Before-and-after page screenshots:
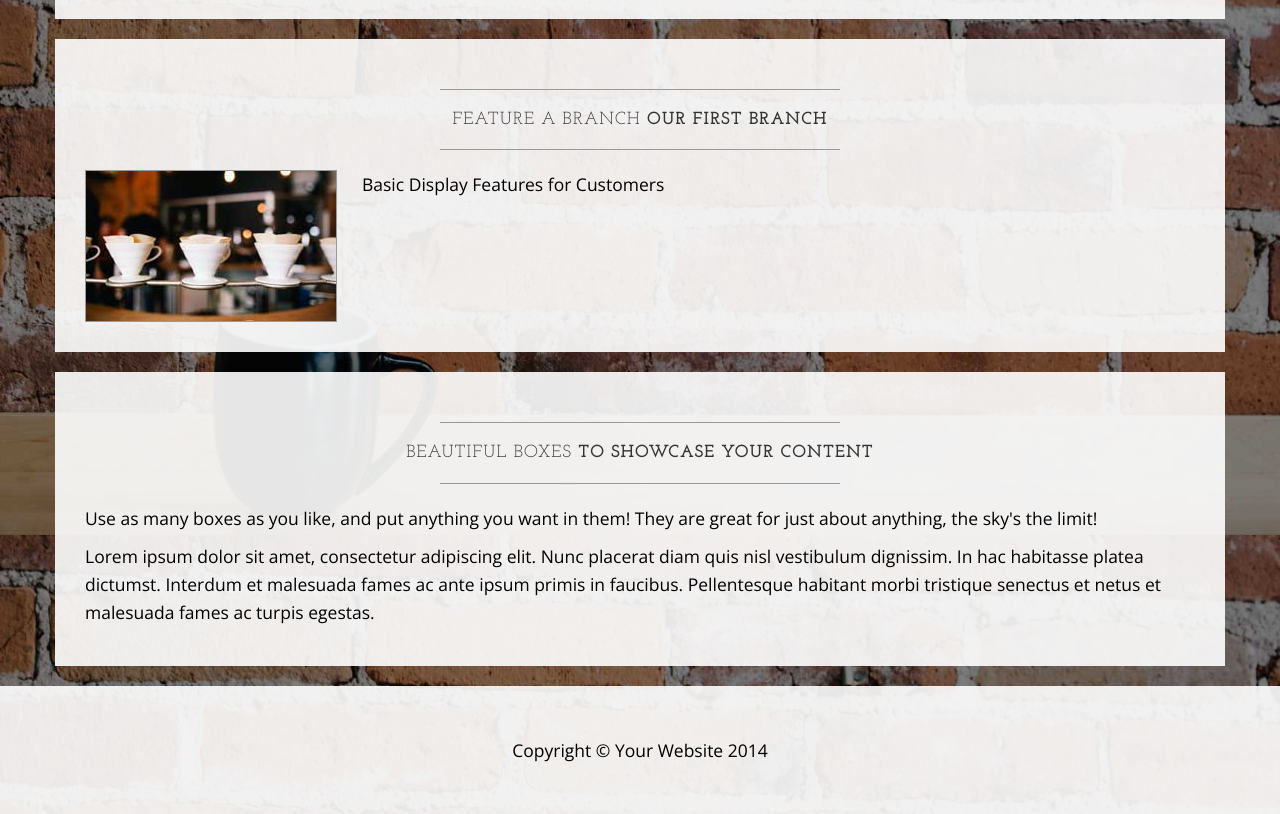
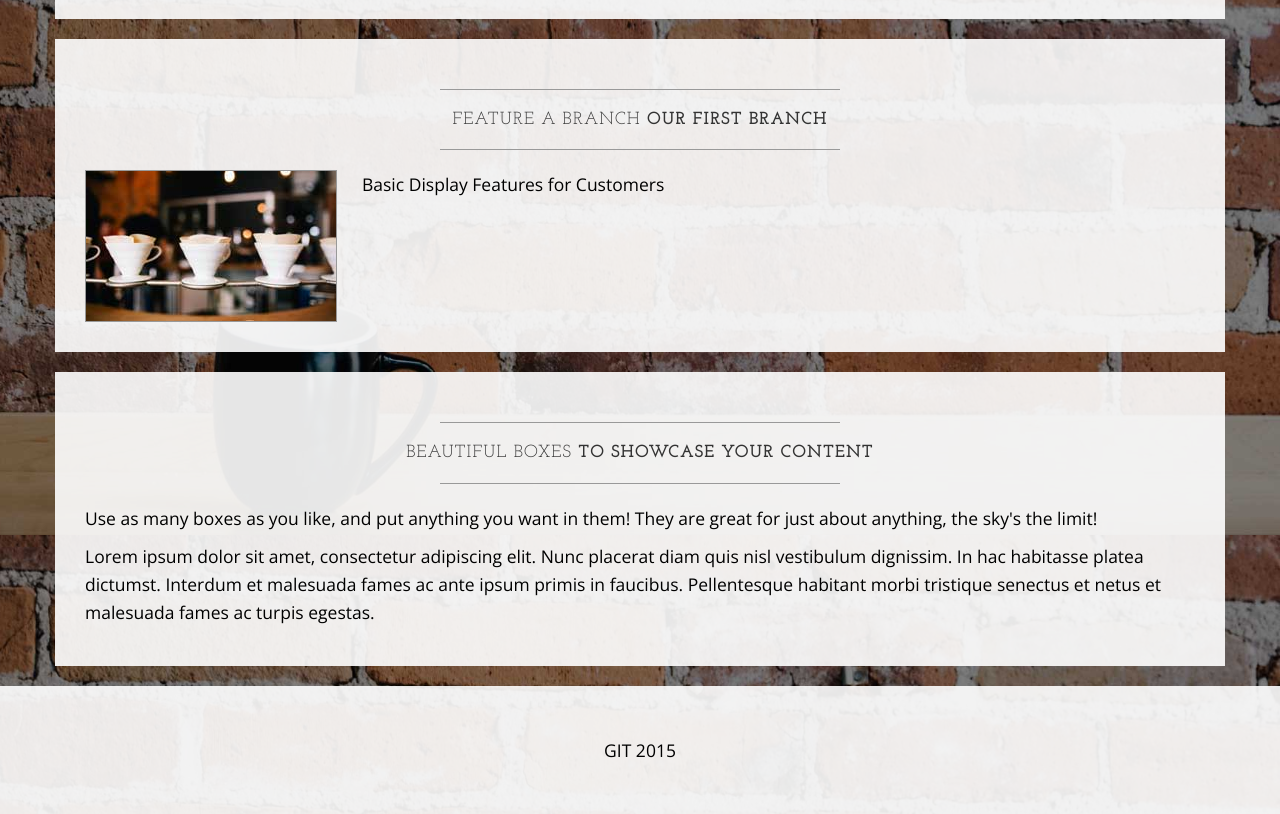
Before and after one commit to zhannett/LEarnableGitCourse, a plain HTML site: page index.html in a window 1280 px wide. Shown: the part 1065-1879 px from the top of the page. Drawn offline with nearby package versions, Linux system fonts and the light colour scheme.

Commit message:
Changed text inside footer

```diff
--- a/index.html
+++ b/index.html
@@ -157,7 +157,7 @@
         <div class="container">
             <div class="row">
                 <div class="col-lg-12 text-center">
-                    <p>Copyright &copy; Your Website 2014</p>
+                    <p>GIT 2015</p>
                 </div>
             </div>
         </div>
```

## Prompt
Show all lines from the records above where the word "text" occurs.

## Task solution
Changed text inside footer
                 <div class="col-lg-12 text-center">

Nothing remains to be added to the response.